ExE may be useful in the management of patients with RIHD. ExE is an established method for evaluating the hemodynamic response to exercise stress testing and the risk stratification of cardiovascular events [
]. In this case, TTE at rest revealed mild MR, but ExE revealed severe MR with exercise-induced pulmonary hypertension. An intervention for the mitral valve was prioritized because of the ExE results. Patients with RIHD sometimes have multiple heart diseases including pericardial disease, cardiomyopathy, coronary artery disease, valvular disease, and conduction abnormalities [
]. The management of RIHD may be difficult, and RT-related MR may be underestimated with TTE at rest alone. To the best of our knowledge, this is the first case in which ExE was useful for diagnosing the cause of AHF in a patient with RIHD.
A TEER with a MitraClip may be an effective treatment for RT-related dynamic MR. RT-related MR is associated with progressive mitral leaflets thickening with or without calcifications, resulting in the restricted motion, and this can occur alone or in the context of concomitant post-radiation cardiac findings [
]. In this case, an elevation in the BP, the AS, and diastolic dysfunction were considered to exacerbate the MR. RT-related valvular disease may progress to severe dysfunction requiring surgery, but surgery is associated with a high surgical risk due to concomitant post-radiation mediastinal and cardiac damage [
]. Percutaneous valve techniques offer an attractive alternative strategy for such patients with a high surgical risk. It is unclear whether a TEER with a MitraClip for dynamic MR has favorable clinical outcomes, and the data on the efficacy in patients with RIHD are lacking. However, Izumo et al. reported that a TEER with a MitraClip was associated with a better prognosis in patients with exercise-induced secondary MR, and Scarfò et al. reported the effectiveness for RT-related MR, as shown in our case [

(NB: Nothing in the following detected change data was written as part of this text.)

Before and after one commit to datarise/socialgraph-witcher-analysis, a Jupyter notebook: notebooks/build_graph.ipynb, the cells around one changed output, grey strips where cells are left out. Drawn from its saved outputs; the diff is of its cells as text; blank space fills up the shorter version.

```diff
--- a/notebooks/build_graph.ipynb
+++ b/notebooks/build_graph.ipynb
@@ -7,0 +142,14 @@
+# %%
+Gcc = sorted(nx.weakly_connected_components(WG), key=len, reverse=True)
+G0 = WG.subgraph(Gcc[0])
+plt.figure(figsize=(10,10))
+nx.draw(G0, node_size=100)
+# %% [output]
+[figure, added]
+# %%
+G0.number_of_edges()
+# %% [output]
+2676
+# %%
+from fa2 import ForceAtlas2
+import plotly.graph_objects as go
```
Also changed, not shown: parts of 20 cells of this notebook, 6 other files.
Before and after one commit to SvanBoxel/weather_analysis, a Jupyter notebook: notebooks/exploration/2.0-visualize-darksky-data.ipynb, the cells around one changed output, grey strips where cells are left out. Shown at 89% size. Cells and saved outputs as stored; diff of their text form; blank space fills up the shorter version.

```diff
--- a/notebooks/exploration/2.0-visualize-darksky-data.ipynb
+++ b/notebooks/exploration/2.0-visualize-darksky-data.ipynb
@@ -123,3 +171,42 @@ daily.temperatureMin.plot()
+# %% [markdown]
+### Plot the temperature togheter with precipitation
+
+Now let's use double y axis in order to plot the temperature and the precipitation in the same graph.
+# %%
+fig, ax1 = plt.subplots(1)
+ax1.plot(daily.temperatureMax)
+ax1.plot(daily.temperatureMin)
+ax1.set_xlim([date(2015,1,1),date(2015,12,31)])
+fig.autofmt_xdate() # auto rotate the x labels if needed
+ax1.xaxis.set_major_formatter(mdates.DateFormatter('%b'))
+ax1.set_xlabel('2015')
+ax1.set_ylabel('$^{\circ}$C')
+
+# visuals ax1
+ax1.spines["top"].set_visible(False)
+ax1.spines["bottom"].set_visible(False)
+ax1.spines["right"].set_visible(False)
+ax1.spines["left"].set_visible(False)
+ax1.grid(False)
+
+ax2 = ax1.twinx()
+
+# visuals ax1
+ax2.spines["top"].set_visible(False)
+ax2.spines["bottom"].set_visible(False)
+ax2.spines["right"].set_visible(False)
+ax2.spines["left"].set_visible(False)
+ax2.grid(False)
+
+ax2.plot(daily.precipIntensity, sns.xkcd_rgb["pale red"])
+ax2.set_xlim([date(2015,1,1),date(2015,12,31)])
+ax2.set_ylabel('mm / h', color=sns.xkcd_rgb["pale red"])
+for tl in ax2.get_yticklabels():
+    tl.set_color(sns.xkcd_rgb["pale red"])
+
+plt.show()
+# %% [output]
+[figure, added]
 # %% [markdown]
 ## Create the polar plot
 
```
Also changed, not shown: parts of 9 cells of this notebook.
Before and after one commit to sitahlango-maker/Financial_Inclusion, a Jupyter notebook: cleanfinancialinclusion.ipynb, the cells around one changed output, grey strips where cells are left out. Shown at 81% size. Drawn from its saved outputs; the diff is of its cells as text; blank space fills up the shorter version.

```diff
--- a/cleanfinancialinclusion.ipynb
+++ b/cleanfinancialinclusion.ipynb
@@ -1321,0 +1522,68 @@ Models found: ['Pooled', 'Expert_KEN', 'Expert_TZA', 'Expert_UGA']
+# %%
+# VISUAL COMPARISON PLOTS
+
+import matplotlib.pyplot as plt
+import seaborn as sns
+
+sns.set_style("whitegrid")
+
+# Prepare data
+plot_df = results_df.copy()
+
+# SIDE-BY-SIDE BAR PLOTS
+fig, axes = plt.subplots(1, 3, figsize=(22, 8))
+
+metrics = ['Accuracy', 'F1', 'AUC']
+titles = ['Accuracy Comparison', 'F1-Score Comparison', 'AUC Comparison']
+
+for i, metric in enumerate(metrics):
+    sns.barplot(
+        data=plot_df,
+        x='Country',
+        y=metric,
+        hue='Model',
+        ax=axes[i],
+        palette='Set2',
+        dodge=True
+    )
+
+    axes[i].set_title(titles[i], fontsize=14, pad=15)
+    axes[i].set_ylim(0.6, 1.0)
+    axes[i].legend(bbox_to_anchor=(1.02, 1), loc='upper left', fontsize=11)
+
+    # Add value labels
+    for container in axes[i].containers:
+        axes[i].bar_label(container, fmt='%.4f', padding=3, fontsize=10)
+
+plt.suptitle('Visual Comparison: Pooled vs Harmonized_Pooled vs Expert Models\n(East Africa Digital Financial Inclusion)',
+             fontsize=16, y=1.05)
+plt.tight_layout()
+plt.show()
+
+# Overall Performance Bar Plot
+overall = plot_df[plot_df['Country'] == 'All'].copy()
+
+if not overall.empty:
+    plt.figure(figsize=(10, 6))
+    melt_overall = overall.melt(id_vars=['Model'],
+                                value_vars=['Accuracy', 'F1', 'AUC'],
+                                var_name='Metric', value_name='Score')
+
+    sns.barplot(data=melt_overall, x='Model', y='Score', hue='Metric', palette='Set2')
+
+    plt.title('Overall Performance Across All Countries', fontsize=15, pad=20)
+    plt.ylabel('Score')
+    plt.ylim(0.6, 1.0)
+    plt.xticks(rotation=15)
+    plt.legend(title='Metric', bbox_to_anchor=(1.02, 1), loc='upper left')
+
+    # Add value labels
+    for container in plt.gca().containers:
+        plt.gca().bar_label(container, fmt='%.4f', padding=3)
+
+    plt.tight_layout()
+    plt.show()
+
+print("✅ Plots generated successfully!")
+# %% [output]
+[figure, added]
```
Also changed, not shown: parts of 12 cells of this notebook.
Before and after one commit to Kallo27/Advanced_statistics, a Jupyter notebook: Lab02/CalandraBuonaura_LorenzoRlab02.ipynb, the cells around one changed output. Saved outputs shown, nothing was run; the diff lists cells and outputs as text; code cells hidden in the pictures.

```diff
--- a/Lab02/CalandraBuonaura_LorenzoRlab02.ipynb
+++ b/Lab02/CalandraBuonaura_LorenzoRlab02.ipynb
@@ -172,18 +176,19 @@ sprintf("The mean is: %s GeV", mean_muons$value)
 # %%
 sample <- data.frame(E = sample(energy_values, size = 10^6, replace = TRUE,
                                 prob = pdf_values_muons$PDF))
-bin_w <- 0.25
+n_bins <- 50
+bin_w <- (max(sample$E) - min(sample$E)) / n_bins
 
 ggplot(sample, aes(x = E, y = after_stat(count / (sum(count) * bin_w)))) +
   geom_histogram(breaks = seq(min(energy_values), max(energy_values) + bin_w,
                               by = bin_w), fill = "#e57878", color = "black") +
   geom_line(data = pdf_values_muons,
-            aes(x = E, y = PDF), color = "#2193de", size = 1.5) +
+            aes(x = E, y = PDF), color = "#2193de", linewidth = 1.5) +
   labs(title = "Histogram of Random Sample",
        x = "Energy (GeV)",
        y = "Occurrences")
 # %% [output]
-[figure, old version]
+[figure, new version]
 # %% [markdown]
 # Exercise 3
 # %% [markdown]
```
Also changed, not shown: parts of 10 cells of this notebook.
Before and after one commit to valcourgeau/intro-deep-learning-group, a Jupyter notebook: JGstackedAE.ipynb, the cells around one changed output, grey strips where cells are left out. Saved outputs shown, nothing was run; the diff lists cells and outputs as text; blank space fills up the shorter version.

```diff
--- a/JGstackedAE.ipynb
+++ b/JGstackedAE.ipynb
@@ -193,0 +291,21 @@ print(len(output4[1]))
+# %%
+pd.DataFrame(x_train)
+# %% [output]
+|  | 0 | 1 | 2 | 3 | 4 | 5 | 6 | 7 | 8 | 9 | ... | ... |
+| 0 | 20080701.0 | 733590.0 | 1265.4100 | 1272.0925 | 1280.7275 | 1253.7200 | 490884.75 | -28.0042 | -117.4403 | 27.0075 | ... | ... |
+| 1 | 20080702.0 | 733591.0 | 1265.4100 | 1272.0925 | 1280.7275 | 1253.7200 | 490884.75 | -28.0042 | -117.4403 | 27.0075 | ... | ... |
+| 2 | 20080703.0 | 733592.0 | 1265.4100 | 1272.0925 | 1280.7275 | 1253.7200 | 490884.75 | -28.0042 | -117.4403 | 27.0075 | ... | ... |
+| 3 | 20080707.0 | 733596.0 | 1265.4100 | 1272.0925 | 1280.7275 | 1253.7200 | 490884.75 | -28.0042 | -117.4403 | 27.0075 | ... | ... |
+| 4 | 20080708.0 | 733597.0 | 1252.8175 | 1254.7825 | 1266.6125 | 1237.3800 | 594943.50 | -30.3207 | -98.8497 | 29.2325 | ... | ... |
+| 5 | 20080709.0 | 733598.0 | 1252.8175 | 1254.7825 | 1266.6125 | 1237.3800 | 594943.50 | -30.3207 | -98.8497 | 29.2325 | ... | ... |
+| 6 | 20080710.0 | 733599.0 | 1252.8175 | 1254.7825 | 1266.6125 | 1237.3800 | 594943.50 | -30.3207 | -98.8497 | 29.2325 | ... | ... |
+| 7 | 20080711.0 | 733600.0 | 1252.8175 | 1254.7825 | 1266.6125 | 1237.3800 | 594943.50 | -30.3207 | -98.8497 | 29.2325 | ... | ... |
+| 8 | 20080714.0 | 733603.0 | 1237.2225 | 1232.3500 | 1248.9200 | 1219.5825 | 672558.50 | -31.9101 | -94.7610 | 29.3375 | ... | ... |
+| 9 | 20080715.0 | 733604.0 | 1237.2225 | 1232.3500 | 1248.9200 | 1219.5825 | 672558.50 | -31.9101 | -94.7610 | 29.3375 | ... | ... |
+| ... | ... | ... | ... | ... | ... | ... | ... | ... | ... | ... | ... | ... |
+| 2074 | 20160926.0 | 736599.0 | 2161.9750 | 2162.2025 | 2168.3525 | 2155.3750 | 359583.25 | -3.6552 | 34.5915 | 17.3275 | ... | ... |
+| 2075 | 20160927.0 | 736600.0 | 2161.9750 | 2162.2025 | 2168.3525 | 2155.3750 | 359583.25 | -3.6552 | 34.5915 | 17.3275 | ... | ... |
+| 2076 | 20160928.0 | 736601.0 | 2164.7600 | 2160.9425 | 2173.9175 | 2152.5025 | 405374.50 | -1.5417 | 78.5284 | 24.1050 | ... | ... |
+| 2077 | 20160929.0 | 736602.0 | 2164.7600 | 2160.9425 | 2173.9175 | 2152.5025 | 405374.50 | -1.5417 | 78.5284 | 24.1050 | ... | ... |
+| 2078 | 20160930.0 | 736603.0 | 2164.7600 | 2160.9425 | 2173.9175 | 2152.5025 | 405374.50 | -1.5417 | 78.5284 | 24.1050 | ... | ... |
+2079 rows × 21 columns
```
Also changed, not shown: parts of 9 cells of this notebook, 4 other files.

In this patient, the AS never met the criteria of severe since the first admission, and a TEER with a MitraClip was performed first. However, an improvement in the MR after the TAVI for severe AS was reported, and surgery would be selected for patients with a low surgical risk or patients who are unsuitable for percutaneous valve techniques [
]. The management of RIHD needs an individualized approach.
Herein, we reported a patient with RIHD and dynamic MR, who had repeated admissions for AHF within a short period. Our case showed that ExE may be useful in the management of patients with RIHD, and a TEER with a MitraClip may be an effective treatment for RT-related dynamic MR.
The following are the supplementary data related to this article.